- Hold a current Canoe/Kayak Safety Test Award, Foundation Safety & Rescue Award or other lifesaving award which conforms to local requirements.
- Hold a current First Aid qualification.
- Conform to the requirements of the pool management regarding conduct of sessions and poolside supervision.
Guidance For Leaders
Careful planning and preparation contribute greatly to the safe and successful outcome of any activity. For general planning details refer to Appendix C.
Specifically the following should be considered:
- Communication with pool management and staff regarding local requirements, particularly for an exceptional session in a pool which is not normally used for canoeing.
- Facilities for storing equipment.
- Adequate information to group regarding appropriate behaviour and clothing etc.
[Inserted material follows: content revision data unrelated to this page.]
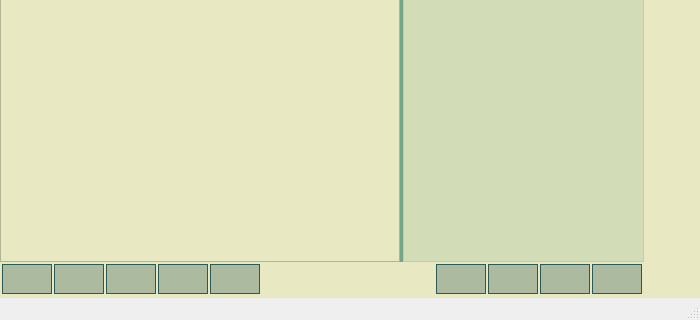
The window that 2D_Bin_Packing_Problem/mainwindow.ui (andrei-crisu/2D_BPP_gui_thread_approach) describes before a commit, drawn with Qt 5; both pictures show x 0 to 700 and y 180 to 500 of the 700 by 500 pixel window.
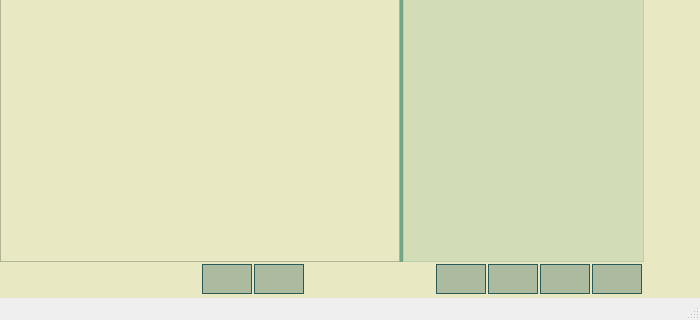
The same window after the commit. The open tabs and pages were chosen to show the change. Icons and pictures are not drawn.

Patch:
```diff
--- a/2D_Bin_Packing_Problem/mainwindow.ui
+++ b/2D_Bin_Packing_Problem/mainwindow.ui
@@ -1961,150 +1961,33 @@
                      <number>0</number>
                     </property>
                     <item>
-                     <widget class="QPushButton" name="pushButton_17">
-                      <property name="sizePolicy">
-                       <sizepolicy hsizetype="Fixed" vsizetype="Fixed">
-                        <horstretch>0</horstretch>
-                        <verstretch>0</verstretch>
-                       </sizepolicy>
+                     <spacer name="horizontalSpacer_13">
+                      <property name="orientation">
+                       <enum>Qt::Horizontal</enum>
                       </property>
-                      <property name="minimumSize">
-                       <size>
-                        <width>50</width>
-                        <height>30</height>
-                       </size>
+                      <property name="sizeType">
+                       <enum>QSizePolicy::Fixed</enum>
                       </property>
-                      <property name="maximumSize">
+                      <property name="sizeHint" stdset="0">
                        <size>
-                        <width>50</width>
-                        <height>30</height>
+                        <width>200</width>
+                        <height>20</height>
                        </size>
                       </property>
-                      <property name="styleSheet">
-                       <string notr="true">  QPushButton {
-	 background-color: rgba(41, 90, 86, 80);
-	  border-color: rgb(41, 90, 86);
-      border-style:solid;
-      border-width:1px;
-      font:  14px; 
-	  color: rgb(41, 90, 86);
-  }
-  QPushButton:hover:!pressed {
-	 background-color: rgba(167, 206, 151,120);
-	  border-color: rgba(41, 90, 86,164);
-      border-style:solid;
-  }</string>
-                      </property>
-                      <property name="text">
-                       <string/>
-                      </property>
-                      <property name="iconSize">
-                       <size>
-                        <width>28</width>
-                        <height>28</height>
-                       </size>
-                      </property>
-                     </widget>
+                     </spacer>
                     </item>
                     <item>
-                     <widget class="QPushButton" name="pushButton_16">
-                      <property name="sizePolicy">
-                       <sizepolicy hsizetype="Fixed" vsizetype="Fixed">
-                        <horstretch>0</horstretch>
-                        <verstretch>0</verstretch>
-                       </sizepolicy>
+                     <spacer name="horizontalSpacer_17">
+                      <property name="orientation">
+                       <enum>Qt::Horizontal</enum>
                       </property>
-                      <property name="minimumSize">
+                      <property name="sizeHint" stdset="0">
                        <size>
-                        <width>50</width>
-                        <height>30</height>
+                        <width>40</width>
+                        <height>20</height>
                        </size>
                       </property>
-                      <property name="maximumSize">
-                       <size>
-                        <width>50</width>
-                        <height>30</height>
-                       </size>
-                      </property>
-                      <property name="styleSheet">
-                       <string notr="true">  QPushButton {
-	 background-color: rgba(41, 90, 86, 80);
-	  border-color: rgb(41, 90, 86);
-      border-style:solid;
-      border-width:1px;
-      font:  14px; 
-	  color: rgb(41, 90, 86);
-  }
-  QPushButton:hover:!pressed {
-	 background-color: rgba(167, 206, 151,120);
-	  border-color: rgba(41, 90, 86,164);
-      border-style:solid;
-  }</string>
-                      </property>
-                      <property name="text">
-                       <string/>
-                      </property>
-                      <property name="iconSize">
-                       <size>
-                        <width>28</width>
-                        <height>28</height>
-                       </size>
-                      </property>
-                     </widget>
-                    </item>
-                    <item>
-                     <widget class="QPushButton" name="all_bins">
-                      <property name="sizePolicy">
-                       <sizepolicy hsizetype="Fixed" vsizetype="Fixed">
-                        <horstretch>0</horstretch>
-                        <verstretch>0</verstretch>
-                       </sizepolicy>
-                      </property>
-                      <property name="minimumSize">
-                       <size>
-                        <width>50</width>
-                        <height>30</height>
-                       </size>
-                      </property>
-                      <property name="maximumSize">
-                       <size>
-                        <width>50</width>
-                        <height>30</height>
-                       </size>
-                      </property>
-                      <property name="toolTip">
-                       <string>&lt;html&gt;&lt;head/&gt;&lt;body&gt;&lt;p&gt;&lt;span style=&quot; font-size:12pt;&quot;&gt;show all bins&lt;/span&gt;&lt;/p&gt;&lt;/body&gt;&lt;/html&gt;</string>
-                      </property>
-                      <property name="styleSheet">
-                       <string notr="true">  QPushButton {
-	 background-color: rgba(41, 90, 86, 80);
-	  border-color: rgb(41, 90, 86);
-      border-style:solid;
-      border-width:1px;
-      font:  14px; 
-	  color: rgb(41, 90, 86);
-  }
-  QPushButton:hover:!pressed {
-	 background-color: rgba(167, 206, 151,120);
-	  border-color: rgba(41, 90, 86,164);
-      border-style:solid;
-  }</string>
-                      </property>
-                      <property name="text">
-                       <string/>
-                      </property>
-                      <property name="icon">
-                       <iconset>
-                        <normalon>:/icons/app_icons/all.png</normalon>
-                       </iconset>
-                      </property>
-                      <property name="iconSize">
-                       <size>
-                        <width>24</width>
-                        <height>24</height>
-                       </size>
-                      </property>
-                     </widget>
+                     </spacer>
                     </item>
                     <item>
                      <widget class="QPushButton" name="previous_bin">
```
Left out of the diff: 103 changed lines with no effect on the pictures.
- Facilities for cleaning canoes and equipment if transported from elsewhere.
- Canoes currently used in pools are normally of a type with rounded ends to prevent injury to participants and damage to the pool. Where other types of craft are used appropriate precautions (such as padding the ends of the boat) should be taken to prevent injury or damage.
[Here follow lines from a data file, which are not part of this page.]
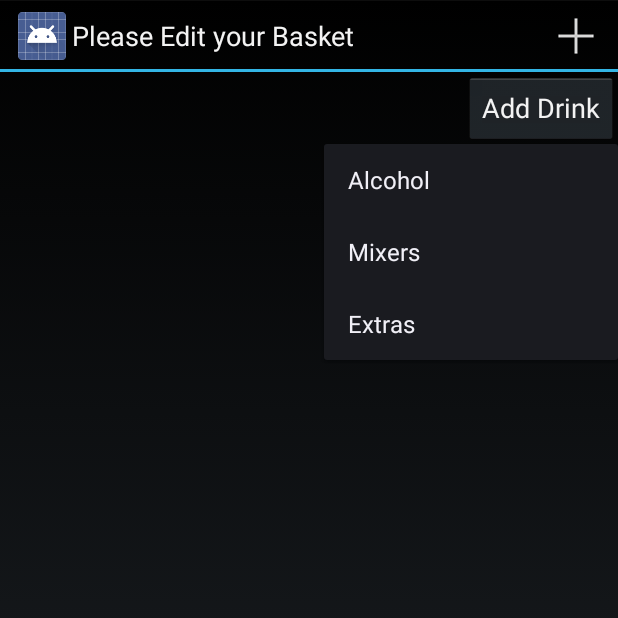
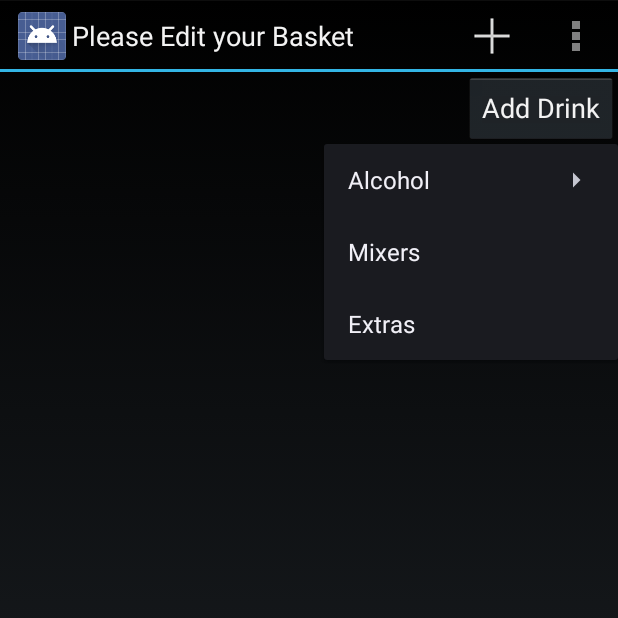
Before and after one commit to hakims/Alchemy, an Android app: the DrinkMaker screen opened directly, with no data from a screen before it, after a tap on "Add Drink", on a phone screen of 412 x 824 dp, the top half of it. Run offline under Robolectric (Android 15) with nearby library versions, the phone set to English and light mode, and no system bars.

Commit message:
Working on submenu.  Submenu for drink_adder is working

```diff
--- a/app/src/main/AndroidManifest.xml
+++ b/app/src/main/AndroidManifest.xml
@@ -25,7 +25,7 @@
             android:label="Possible Drinks" >
         </activity>
         <activity
-            android:name=".LayoutChangesActivity"
+            android:name=".DrinkMaker"
             android:label="Please Edit your Basket" >
         </activity>
         <activity
--- a/app/src/main/java/com/dev/foundingfourfathers/alchemy/LayoutChangesActivity.java
+++ b/app/src/main/java/com/dev/foundingfourfathers/alchemy/DrinkMaker.java
@@ -8,6 +8,7 @@ import android.view.LayoutInflater;
 import android.view.Menu;
 import android.view.MenuInflater;
 import android.view.MenuItem;
+import android.view.SubMenu;
 import android.view.View;
 import android.view.ViewGroup;
 import android.widget.Button;
@@ -24,13 +25,16 @@ import android.widget.Toast;
  * <p>In this sample, the user can add rows to and remove rows from a vertical
  * {@link android.widget.LinearLayout}.</p>
  */
-public class LayoutChangesActivity extends Activity {
+public class DrinkMaker extends Activity {
     /**
      * The container view which has layout change animations turned on. In this sample, this view
      * is a {@link android.widget.LinearLayout}.
      */
     private ViewGroup mContainerView;
     private Button b_selectdrinkmenu;
+    private static final int SUBMENU1 = 3;
+    private static final int SUBMENU2 = 4;
+    private static final int GROUP1 = 6;
 
     @Override
     protected void onCreate(Bundle savedInstanceState) {
@@ -67,7 +71,10 @@ public class LayoutChangesActivity extends Activity {
     @Override
     public boolean onCreateOptionsMenu(Menu menu) {
         super.onCreateOptionsMenu(menu);
+
         getMenuInflater().inflate(R.menu.activity_layout_changes, menu);
+        SubMenu submenu = menu.addSubMenu(0, Menu.NONE, 1, "Rum");
+        submenu.add("Rum");
 
         return true;
     }
@@ -102,6 +109,7 @@ public class LayoutChangesActivity extends Activity {
 
     private void addItem() {
 
+        /*
         // Instantiate a new "row" view.
         final ViewGroup newView = (ViewGroup) LayoutInflater.from(this).inflate(
                 R.layout.list_item_example, mContainerView, false);
@@ -129,16 +137,12 @@ public class LayoutChangesActivity extends Activity {
         // Because mContainerView has android:animateLayoutChanges set to true,
         // adding this view is automatically animated.
         mContainerView.addView(newView, 0);
+        */
     }
 
 
 
-    /**
-     * A static list of country names.
-     */
-    private static final String[] COUNTRIES = new String[]{
-            "Belgium", "France", "Italy", "Germany", "Spain",
-            "Austria", "Russia", "Poland", "Croatia", "Greece",
-            "Ukraine",
-    };
+
+
+
 }
--- a/app/src/main/java/com/dev/foundingfourfathers/alchemy/HomePage.java
+++ b/app/src/main/java/com/dev/foundingfourfathers/alchemy/HomePage.java
@@ -60,7 +60,7 @@ public class HomePage extends Activity {
         b_make_drink.setOnClickListener(new View.OnClickListener() {
             @Override
             public void onClick(View view) {
-                Intent myIntent = new Intent(view.getContext(), LayoutChangesActivity.class);
+                Intent myIntent = new Intent(view.getContext(), DrinkMaker.class);
                 startActivityForResult(myIntent, 0);
             }
         });
--- a/app/src/main/res/menu/drinkselector.xml
+++ b/app/src/main/res/menu/drinkselector.xml
@@ -1,5 +1,15 @@
 <menu xmlns:android="http://schemas.android.com/apk/res/android" >
-    <item android:id="@+id/Alcohol" android:title="@string/title_Alcohol"></item>
+    <item android:id="@+id/Alcohol" android:title="@string/title_Alcohol">
+    <menu>
+        <item android:id="@+id/ginsubmenu"
+            android:title="Gin"/>
+        <item android:id="@+id/rumsubmenu"
+              android:title="Rum"/>
+        <item android:id="@+id/vodkasubmenu"
+            android:title="Vodka"/>
+    </menu>
+    </item>
     <item android:id="@+id/Mixers" android:title="@string/title_Mixers"></item>
     <item android:id="@+id/Extras" android:title="@string/title_Extras"></item>
+
 </menu>
--- a/app/src/main/res/values/strings.xml
+++ b/app/src/main/res/values/strings.xml
@@ -43,6 +43,8 @@
     <string name="action_photo">View photo</string>
     <string name="item1">item1</string>
     <string name="item2">item2</string>
+    <string name="Rumsubmenu">Rum</string>
+    <string name="Vodkasubmenu">Vodka</string>
 
     <!-- Messages -->
     <string name="message_empty_layout_changes">Add an item above to get started.</string>
```
Also changed, not shown: 2 other files.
- Paddles with metal edged blades must not be used.
- Canoes based at a pool should not normally be transported to other venues.
- Canoes which have been used outside or transported from other venues must be cleaned thoroughly (specific advice should be taken from local pool management).
- Any outside equipment e.g. paddles, buoyancy aids etc. should be cleaned before use in a pool.
- Canoes and equipment should regularly be checked for damage (in particular any sharp edges around cockpit or footrests).
- Consideration should be given to participants wearing appropriate body covering to prevent small scratches and abrasions which are common even with well maintained canoes.
- Coaches may decide whether to ask participants to wear buoyancy aids (B/As) or not, however, the wearing of these is to great advantage when coaching for long-term learning with the transfer of skills to outdoor environments where B/As are essential.
- Buoyancy Aids and helmets must be used for canoe polo sessions.
Group Activity and Supervision
A canoe session in a pool should be an enjoyable and positive experience for participants. To achieve this, the coach should take account of the following:
- Participants should normally be able to swim. In the case of non-swimmers the coach must be satisfied that the participant has reasonable water confidence when wearing a buoyancy aid. Non-swimmers must always wear a buoyancy aid.
- Casual swimming must not be permitted while the canoe session is in progress unless an area is roped off specifically for swimming. Appropriate supervision must be provided for this as a separate activity.
- Where possible the session should be organised on a ‘buddy system’ basis i.e. one canoeist supported by a group member in the water or on the poolside. Where a ‘buddy’ system is not possible one member of the group must remain on the poolside as a ‘second pair of eyes’.
Group size and supervision ratios should generally be applied as for sheltered water but will also be influenced by local pool policy. Some pools may require a qualified pool lifeguard to be present in addition to the kayak coach. Pools are also likely to have rules on the maximum number of boats allowed in the pool at one time.